Ten years ago
So, local authority workers think a 2% pay offer is bad. Trust us, it could be worse – a decade ago, care workers at a Norfolk nursing home were given supermarket vouchers as part of their pay deal.
At the time, the proprietor said it was the only way of giving low-paid workers an increase (offering vouchers is cheaper because they attract lower employer National Insurance contributions).
Let’s hope this doesn’t give the Local Government Employers any silly ideas. Before we know it, they could be back at the bargaining table 1% plus £50 M&S vouchers, or two-for-one vouchers for Woolworths.
Social workers topped the stress league of 100 different professionals back in May 1997. The survey compared the effects of pay, public esteem, workloads and expectations. The researcher said “there are fewer social workers, they are less valued by society and they are more accountable than ever before”. Sound familiar?
Perhaps social workers would be less stressed if they’d taken heed of then Scottish health minister Sam Galbraith’s warning ten years ago of “too many meetings, not enough action”. He urged social work departments to take a long, hard look at spending on bureaucratic structures and procedures.
Apparently, his please fell on deaf ears. As we revealed in 26 April, our exclusive survey of 1,000 social workers found that three-quarters of social workers spend more than 40% of their time today on admin.
Five years ago
St Albans Council’s ran into trouble five years ago after this story found its way into the local papers. the council’s housing department placed a homeless alcoholic with mental health needs in a lap dancing pub.
As if that wasn’t bad enough, it emerged that children, women fleeing domestic violence, and a teenage mum had also been housed in the same pub.

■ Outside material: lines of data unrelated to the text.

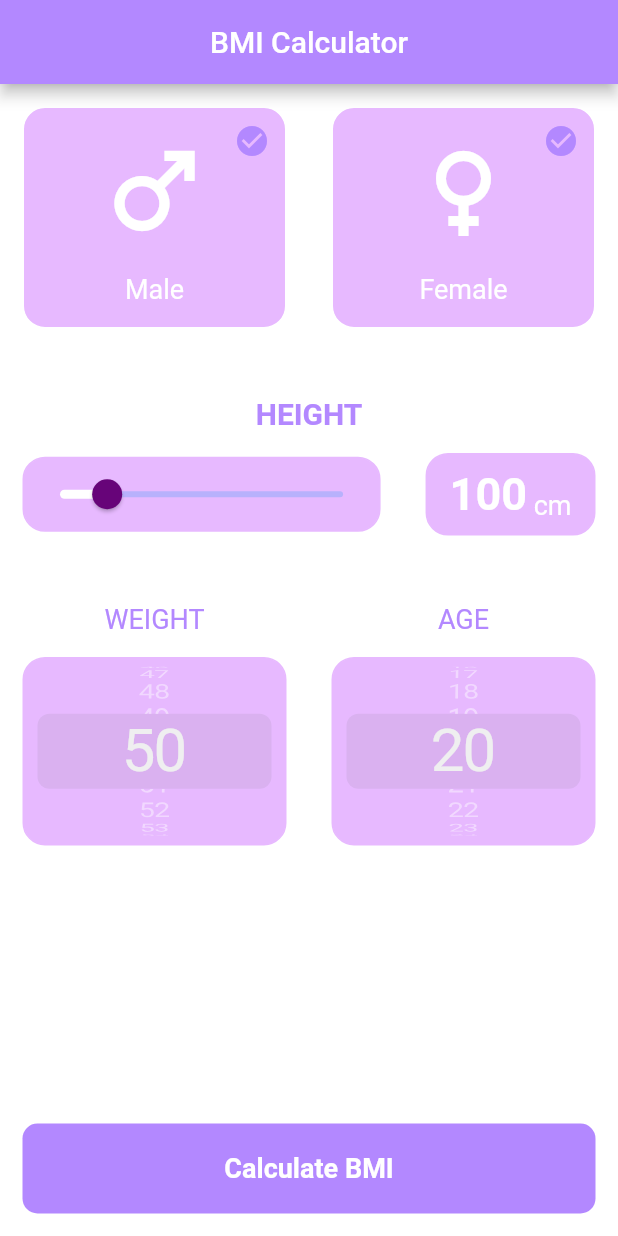
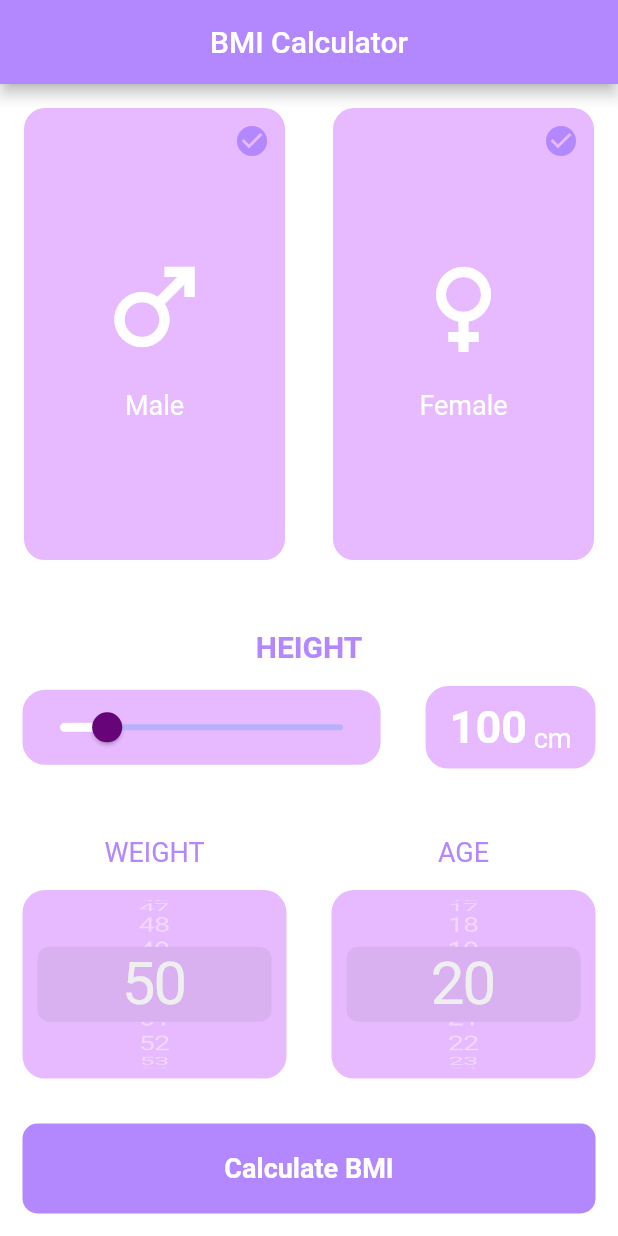
Before and after one commit to ulfacode/bmi, a Flutter app: the screen it shows after launch, on a phone screen of 412 x 824 dp. Run offline on Flutter 3.47's test engine with Material 2 defaults, Android fonts, the phone set to English and light mode, and no system bars; missing offline and left inert: dart:html.

Commit message:
Menghapus widget untuk chrome

```diff
--- a/lib/views/bmi_data_screen.dart
+++ b/lib/views/bmi_data_screen.dart
@@ -78,9 +78,7 @@ class _BmiDataScreenState extends State<BmiDataScreen> {
           ),
         ),
       ),
-      body: SingleChildScrollView(
-        physics: BouncingScrollPhysics(),
-        child: Column(
+      body: Column(
         children: [
           Expanded(
             child: Row(
@@ -93,7 +91,7 @@ class _BmiDataScreenState extends State<BmiDataScreen> {
                   },
                   child: BmiCard(
                     borderColor:
-                          (gender == "male") ? primaryColor : Colors.white,
+                        (gender == "male") ? Color(0xffe7b9ff) : Colors.white,
                     child: Stack(
                       children: [
                         const Center(
@@ -128,8 +126,9 @@ class _BmiDataScreenState extends State<BmiDataScreen> {
                       setState(() {});
                     },
                     child: BmiCard(
-                        borderColor:
-                            (gender == "female") ? primaryColor : Colors.white,
+                      borderColor: (gender == "female")
+                          ? Color(0xffe7b9ff)
+                          : Colors.white,
                       child: Stack(
                         children: [
                           const Center(
@@ -235,8 +234,7 @@ class _BmiDataScreenState extends State<BmiDataScreen> {
                           mainAxisAlignment: MainAxisAlignment.center,
                           children: [
                             Container(
-                                height:
-                                    MediaQuery.of(context).size.height * 0.15,
+                              height: MediaQuery.of(context).size.height * 0.15,
                               child: CupertinoPicker(
                                 scrollController: FixedExtentScrollController(
                                     initialItem: 30),
@@ -313,11 +311,10 @@ class _BmiDataScreenState extends State<BmiDataScreen> {
                           mainAxisAlignment: MainAxisAlignment.center,
                           children: [
                             Container(
-                                height:
-                                    MediaQuery.of(context).size.height * 0.15,
+                              height: MediaQuery.of(context).size.height * 0.15,
                               child: CupertinoPicker(
-                                  scrollController: FixedExtentScrollController(
-                                      initialItem: 5),
+                                scrollController:
+                                    FixedExtentScrollController(initialItem: 5),
                                 itemExtent: 25,
                                 magnification: 2,
                                 useMagnifier: true,
@@ -337,7 +334,6 @@ class _BmiDataScreenState extends State<BmiDataScreen> {
             ),
           ),
         ],
-        ),
       ),
     );
   }
```
Lines whose indentation alone changed are shown as unchanged.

In what must have been one of the gross understatements of the year, a council spokesperson questioned about the suitability of the venue for vulnerable clients admitted it was “far from ideal”.
Sadly, venues that are even further from ideal continue to be used today – the
shortage of good B&Bs means we still hear stories of care leavers being housed nextdoor to crack dens and mixing with drug addicts and criminals. It makes lap dancing pubs looks relatively innocuous by comparison.
Social workers may laugh hollowly when re-reading Alan Milburn’s speech to the RCN Congress in May 2002. The then health secretary told delegates that social services were no longer the poor relation of health services and that thanks to the Budget, social services would have extra resources to stabilise the care homes market and buy more care home beds.
Note, he did not say social services would have extra resources to bail out overspent primary care trusts – although perhaps that’s what PCT chief executives thought Milburn meant when he said: “Health and social servicesboth rely on each other.”